If the weather cooperates and all goes as expected, the float will take place over the course of about four hours during the morning of September 12. The truss will then be lifted 87 feet and floated over the piers beginning September 13. Work to lower the span onto the bridge piers and to remove the lift towers could continue into September 14 to allow final adjustments, said Scott Swamback, project manager for American Bridge Company, which has been building the truss as Jim Smith Contracting has been erecting the piers. Jim Smith Contracting is the prime contractor on the $63.6 million project.
A navigation notice signed by Brian Mangrum, chief of the technical support branch in the operations division, noted that the Cumberland River will be closed to all navigation traffic September 12–14 at the bridge site, Cumberland River Mile 2.8.
The closure is expected to begin at 5:30 a.m. September 12, according to the notice, and could remain closed until 10 p.m. September 14 as the contractor’s equipment will be moored on site within the navigation channel during this timeframe.
Marine radio channels will be monitored for vessel traffic communication.
The Kentucky Transportation Cabinet (KYTC) reported an operational window of September 9-20 for the move, with exact timing based on the weather and river conditions.
Barkley Lock and Dam, just upriver on the Cumberland, will remain open.
The U.S. Coast Guard will escort the truss, providing a safety zone around it during transit, Swamback said.
“The thing to consider that I guess a lot of people don’t recognize is it’s not that dissimilar from these big tows of barges that come down the river,” he said. “It’s the same concept except we’ll use three towboats instead of just one.”
A Hefty Load

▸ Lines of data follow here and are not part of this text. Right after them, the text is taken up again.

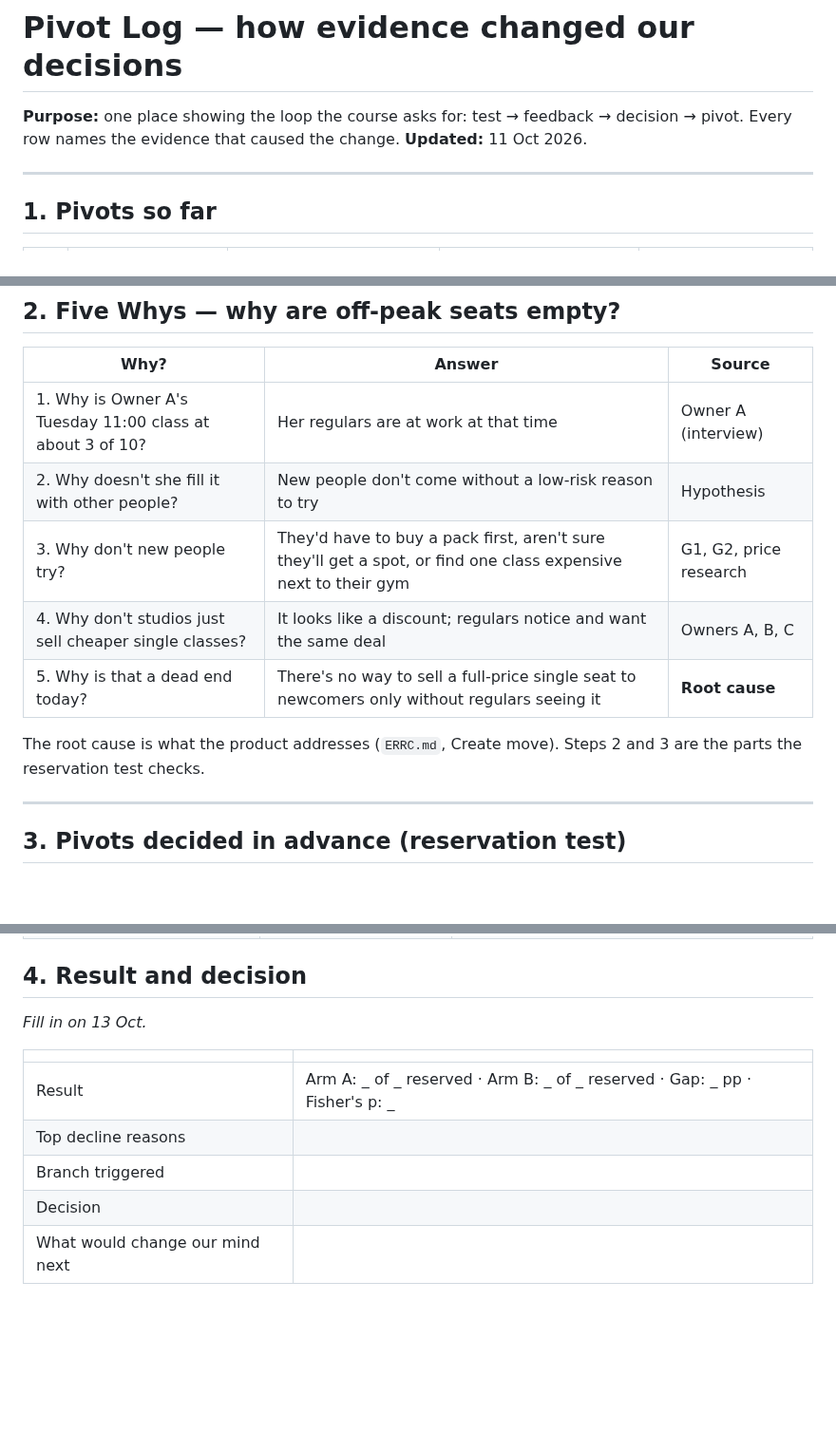
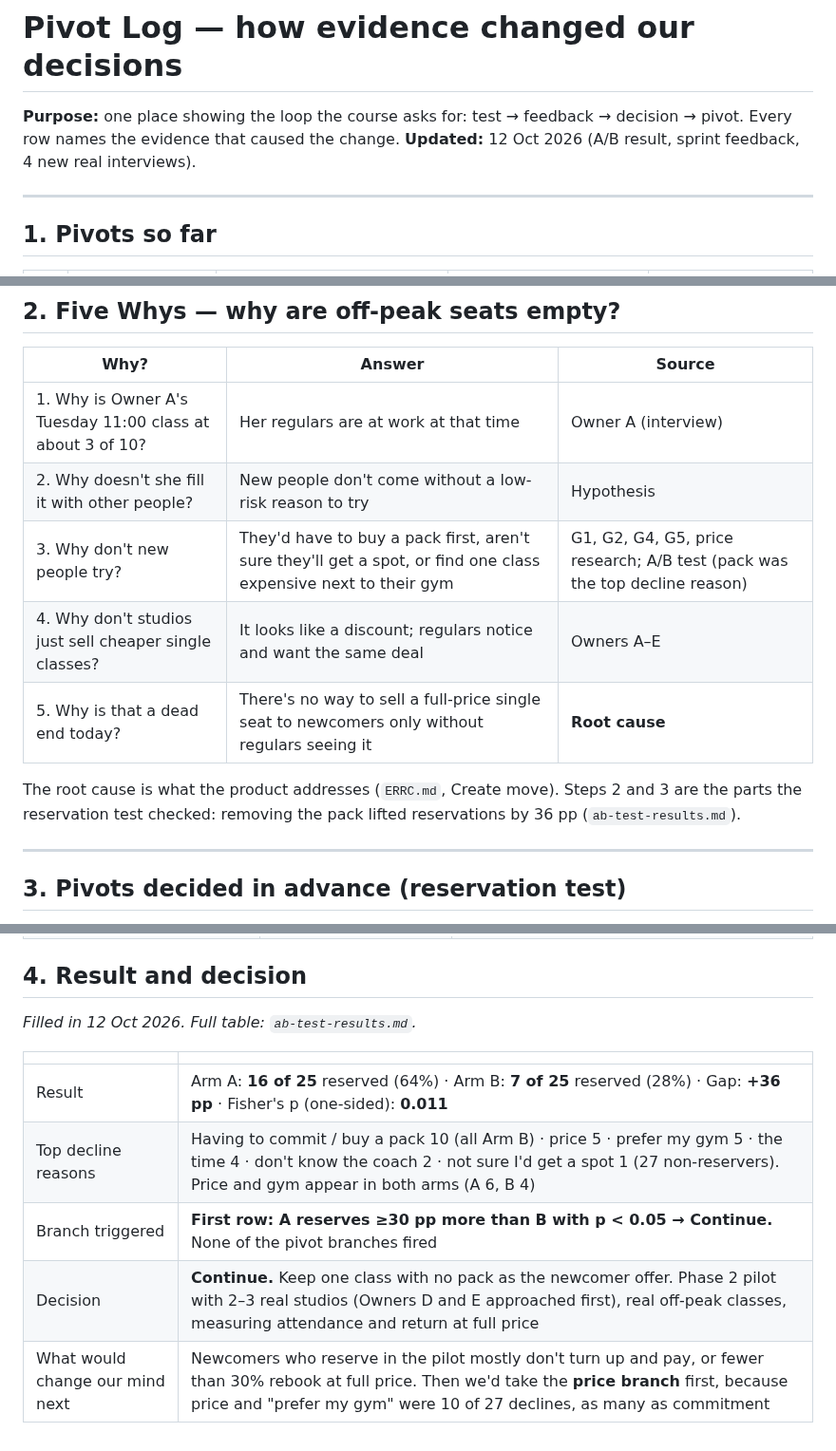
Before and after one commit to marianaserranoc/Rapid_prototyping, a Markdown page: evidence-log/pivot-log.md, 3 parts joined by grey strips. Shown at 95% size. Drawn GitHub-style; blank space fills up the shorter version.

```diff
--- a/evidence-log/pivot-log.md
+++ b/evidence-log/pivot-log.md
@@ -1,7 +1,7 @@
 # Pivot Log — how evidence changed our decisions
 
 **Purpose:** one place showing the loop the course asks for: test → feedback → decision → pivot. Every row names the evidence that caused the change.
-**Updated:** 11 Oct 2026.
+**Updated:** 12 Oct 2026 (A/B result, sprint feedback, 4 new real interviews).
 
 ---
 
@@ -29,11 +33,11 @@
 |---|---|---|
 | 1. Why is Owner A's Tuesday 11:00 class at about 3 of 10? | Her regulars are at work at that time | Owner A (interview) |
 | 2. Why doesn't she fill it with other people? | New people don't come without a low-risk reason to try | Hypothesis |
-| 3. Why don't new people try? | They'd have to buy a pack first, aren't sure they'll get a spot, or find one class expensive next to their gym | G1, G2, price research |
-| 4. Why don't studios just sell cheaper single classes? | It looks like a discount; regulars notice and want the same deal | Owners A, B, C |
+| 3. Why don't new people try? | They'd have to buy a pack first, aren't sure they'll get a spot, or find one class expensive next to their gym | G1, G2, G4, G5, price research; A/B test (pack was the top decline reason) |
+| 4. Why don't studios just sell cheaper single classes? | It looks like a discount; regulars notice and want the same deal | Owners A–E |
 | 5. Why is that a dead end today? | There's no way to sell a full-price single seat to newcomers only without regulars seeing it | **Root cause** |
 
-The root cause is what the product addresses (`ERRC.md`, Create move). Steps 2 and 3 are the parts the reservation test checks.
+The root cause is what the product addresses (`ERRC.md`, Create move). Steps 2 and 3 are the parts the reservation test checked: removing the pack lifted reservations by 36 pp (`ab-test-results.md`).
 
 ---
 
@@ -51,12 +55,12 @@ Written before results come in, so the evidence picks the direction, not us. Ful
 | Gap of 15–29 pp, or ≥30 pp without p < 0.05 | — | **Extend** with 10 more people per group, then decide |
 
 ## 4. Result and decision
-*Fill in on 13 Oct.*
+*Filled in 12 Oct 2026. Full table: `ab-test-results.md`.*
 
 | | |
 |---|---|
-| Result | Arm A: _ of _ reserved · Arm B: _ of _ reserved · Gap: _ pp · Fisher's p: _ |
-| Top decline reasons | |
-| Branch triggered | |
-| Decision | |
-| What would change our mind next | |
+| Result | Arm A: **16 of 25** reserved (64%) · Arm B: **7 of 25** reserved (28%) · Gap: **+36 pp** · Fisher's p (one-sided): **0.011** |
+| Top decline reasons | Having to commit / buy a pack 10 (all Arm B) · price 5 · prefer my gym 5 · the time 4 · don't know the coach 2 · not sure I'd get a spot 1 (27 non-reservers). Price and gym appear in both arms (A 6, B 4) |
+| Branch triggered | **First row: A reserves ≥30 pp more than B with p < 0.05 → Continue.** None of the pivot branches fired |
+| Decision | **Continue.** Keep one class with no pack as the newcomer offer. Phase 2 pilot with 2–3 real studios (Owners D and E approached first), real off-peak classes, measuring attendance and return at full price |
+| What would change our mind next | Newcomers who reserve in the pilot mostly don't turn up and pay, or fewer than 30% rebook at full price. Then we'd take the **price branch** first, because price and "prefer my gym" were 10 of 27 declines, as many as commitment |
```
Also changed, not shown: other parts of evidence-log/pivot-log.md (+5 -1 lines).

Including its temporary works and support steel, the structure is a little over 700 feet long and about 51 feet wide. The truss itself weighs 5.2 million pounds, but the temporary works add another 1.5 million pounds to the load.
Swamback said the river forecast calls for normal pool, which is necessary to move the truss. If it falls lower, there is a possibility of delay, he said.
The truss had to be built and must be lifted into place so that bolts can be passed through steel plates on the truss and secured to steel plates on the concrete piers. That requires precision accuracy of up to 1/16 of 1 inch, Swamback said.
Part of preparing for the float-in and lift was a test lift in the latter part of August, during which the truss was lifted a couple of inches to make sure the lift towers stay plumb and that the barges held the weight. No problems were indicated, he said.
“This is a significant step toward completion of the new bridge,” KYTC District 1 Chief Engineer Kyle Poat said. “Jim Smith Contracting, American Bridge and the numerous agencies that are involved in supporting the movement and placement of this truss will be putting in hundreds of hours in coming weeks to assure that everything goes as planned.”
Remaining Bridge Work
Traffic on the existing U.S. 60 bridge over the Cumberland River at Smithland, known as the Lucy Jefferson Lewis Memorial Bridge or just as the Smithland Bridge, will be restricted to one lane with an automated traffic signal September 12–14.
Once the bridge is in place, Jim Smith Contracting expects it will take six to eight months to complete the deck on the main span to prepare it for traffic in the late spring of 2023. The new, 1,912-foot bridge is being built immediately downstream from the existing 1,817-foot bridge, which opened to traffic in 1931.
An updated construction schedule calls for connections to be made to U.S. 60 in April or May, allowing traffic to be moved to the new bridge and the old bridge to be demolished. Final roadway surfacing and finish work will then take place from June to August, with the target completion date scheduled for December 1, 2023.
Caption for photo: The 700-foot steel truss that comprises the main span of the new U.S. 60 bridge over the Cumberland River will be floated and lifted into place later in September. The work will cause brief closures of portions of the Tennessee and Ohio rivers and a closure of up to three days at the new bridge’s site. (Photo courtesy of American Bridge Company)